=== DATASET RECORDS ===

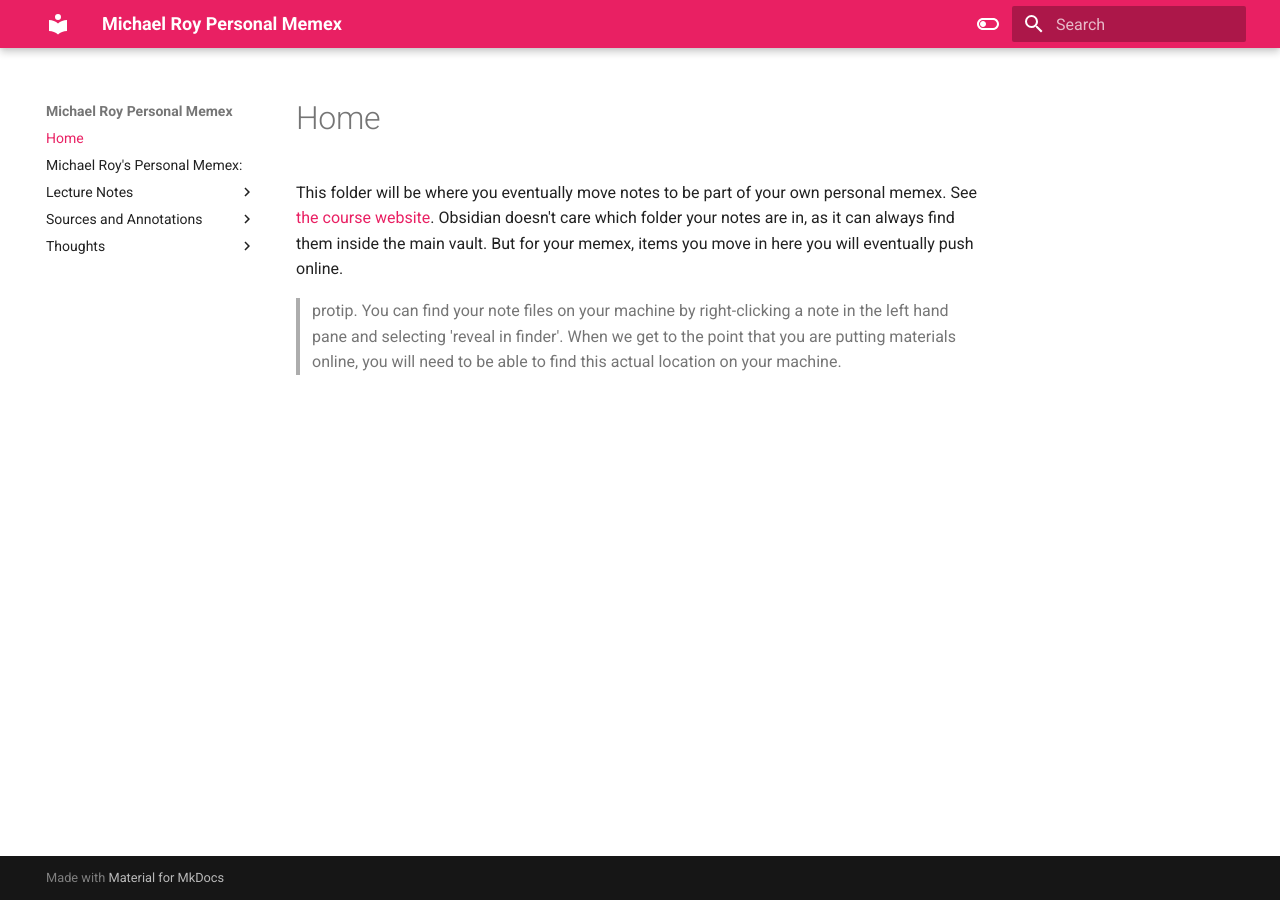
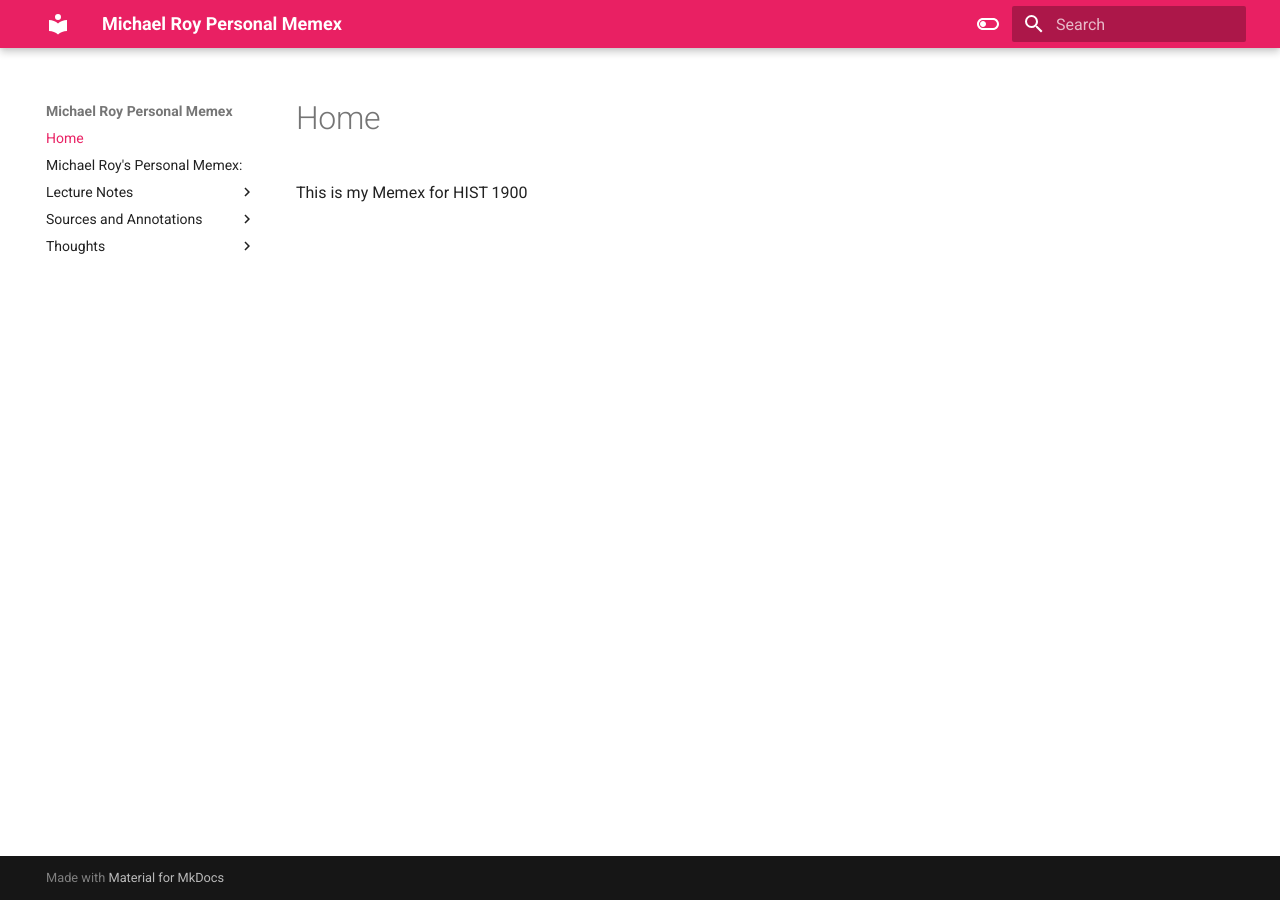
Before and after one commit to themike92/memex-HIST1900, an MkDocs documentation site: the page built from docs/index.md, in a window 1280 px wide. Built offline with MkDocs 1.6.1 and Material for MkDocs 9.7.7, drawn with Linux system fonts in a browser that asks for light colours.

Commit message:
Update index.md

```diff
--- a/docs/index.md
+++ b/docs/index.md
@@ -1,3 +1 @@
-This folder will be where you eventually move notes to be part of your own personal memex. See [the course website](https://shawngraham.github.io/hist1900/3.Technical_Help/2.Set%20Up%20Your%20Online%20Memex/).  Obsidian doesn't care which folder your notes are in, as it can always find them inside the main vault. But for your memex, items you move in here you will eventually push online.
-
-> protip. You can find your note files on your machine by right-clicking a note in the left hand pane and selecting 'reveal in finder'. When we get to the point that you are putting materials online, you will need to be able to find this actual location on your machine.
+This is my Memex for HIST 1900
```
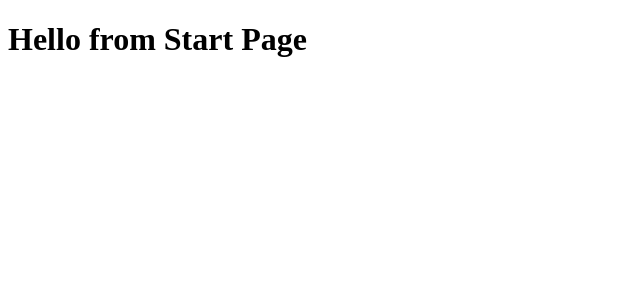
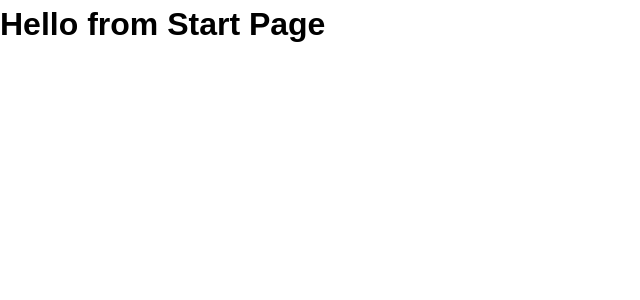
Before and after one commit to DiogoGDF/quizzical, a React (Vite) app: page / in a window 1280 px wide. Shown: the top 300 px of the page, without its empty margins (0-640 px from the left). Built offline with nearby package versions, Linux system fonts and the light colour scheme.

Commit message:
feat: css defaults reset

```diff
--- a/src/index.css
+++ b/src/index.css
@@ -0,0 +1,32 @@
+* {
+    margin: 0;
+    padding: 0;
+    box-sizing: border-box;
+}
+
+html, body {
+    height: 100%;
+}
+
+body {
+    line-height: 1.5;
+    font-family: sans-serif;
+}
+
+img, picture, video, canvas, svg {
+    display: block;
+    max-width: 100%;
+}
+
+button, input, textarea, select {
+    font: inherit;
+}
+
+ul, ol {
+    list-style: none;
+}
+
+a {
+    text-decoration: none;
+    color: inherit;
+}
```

===
=== DATASET RECORDS ===

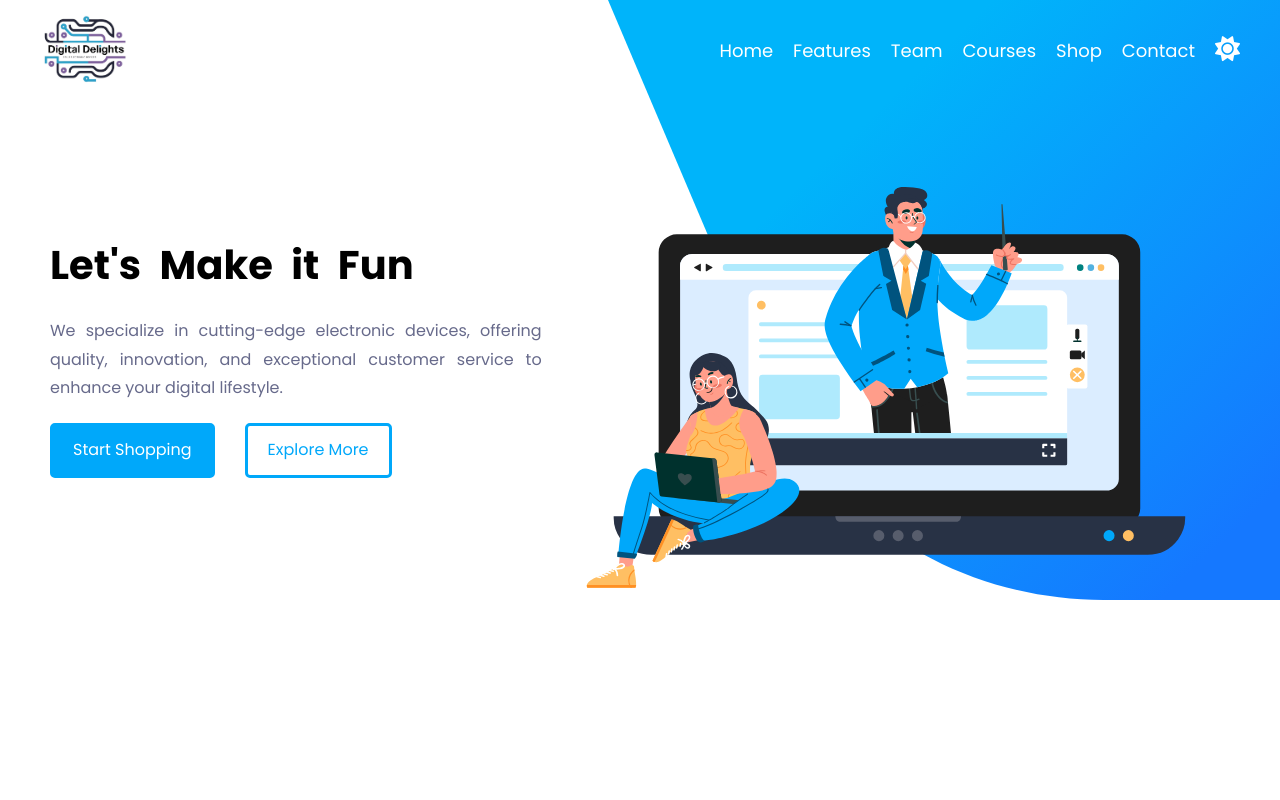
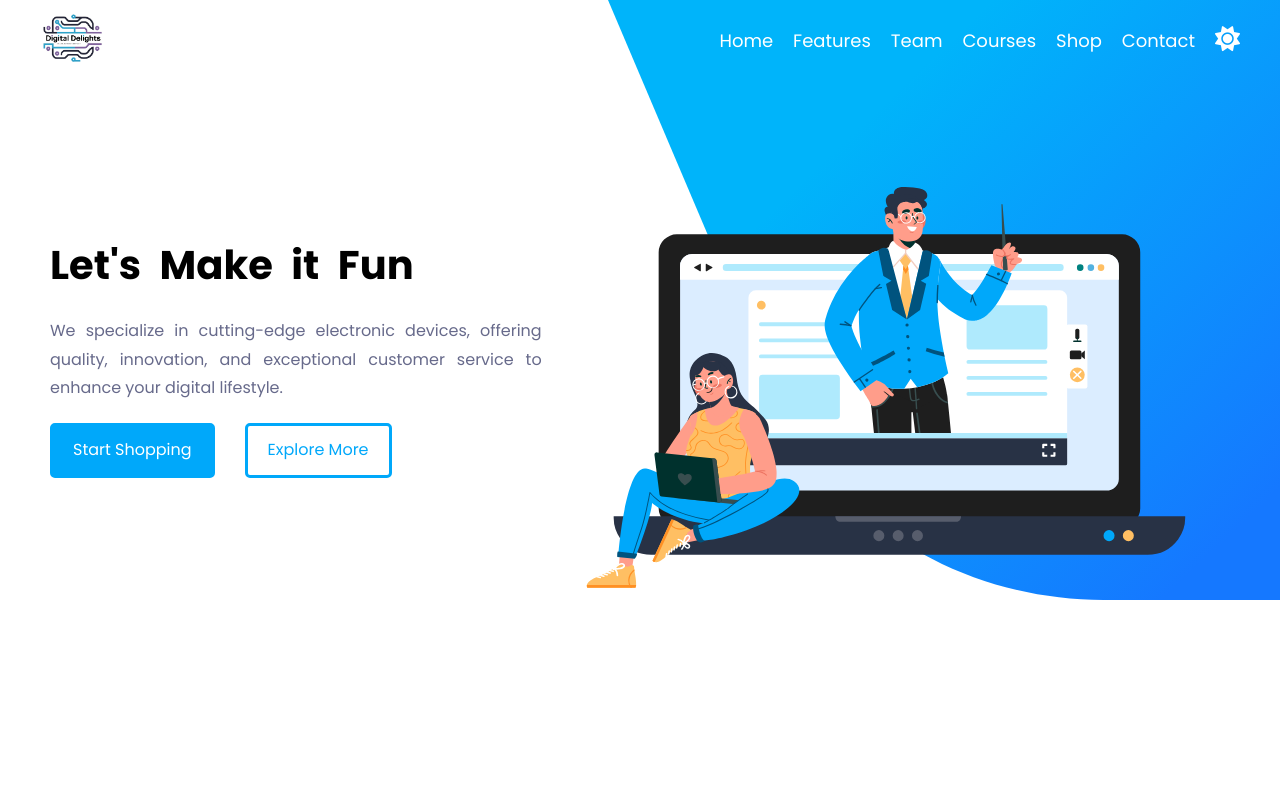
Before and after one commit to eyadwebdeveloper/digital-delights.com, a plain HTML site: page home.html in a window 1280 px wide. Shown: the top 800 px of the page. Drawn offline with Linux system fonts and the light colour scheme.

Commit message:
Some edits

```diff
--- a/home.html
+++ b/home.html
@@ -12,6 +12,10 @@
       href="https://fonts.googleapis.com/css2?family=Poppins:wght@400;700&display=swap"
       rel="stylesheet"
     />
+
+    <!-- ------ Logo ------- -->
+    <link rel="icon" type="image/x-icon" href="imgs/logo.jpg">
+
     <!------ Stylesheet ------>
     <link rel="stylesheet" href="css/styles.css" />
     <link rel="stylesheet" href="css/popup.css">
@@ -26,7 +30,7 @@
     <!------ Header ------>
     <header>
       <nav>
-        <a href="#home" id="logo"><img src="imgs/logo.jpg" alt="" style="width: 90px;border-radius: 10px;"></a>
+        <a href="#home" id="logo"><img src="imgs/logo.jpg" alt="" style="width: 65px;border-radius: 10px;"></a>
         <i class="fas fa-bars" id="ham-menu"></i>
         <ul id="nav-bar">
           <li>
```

===

| AIM OF THE TASK |
Scan the data above for the word "home". Copy every line in which it is found.

| EXPECTED ANSWER |
Before and after one commit to eyadwebdeveloper/digital-delights.com, a plain HTML site: page home.html in a window 1280 px wide. Shown: the top 800 px of the page. Drawn offline with Linux system fonts and the light colour scheme.
--- a/home.html
+++ b/home.html
-        <a href="#home" id="logo"><img src="imgs/logo.jpg" alt="" style="width: 90px;border-radius: 10px;"></a>
+        <a href="#home" id="logo"><img src="imgs/logo.jpg" alt="" style="width: 65px;border-radius: 10px;"></a>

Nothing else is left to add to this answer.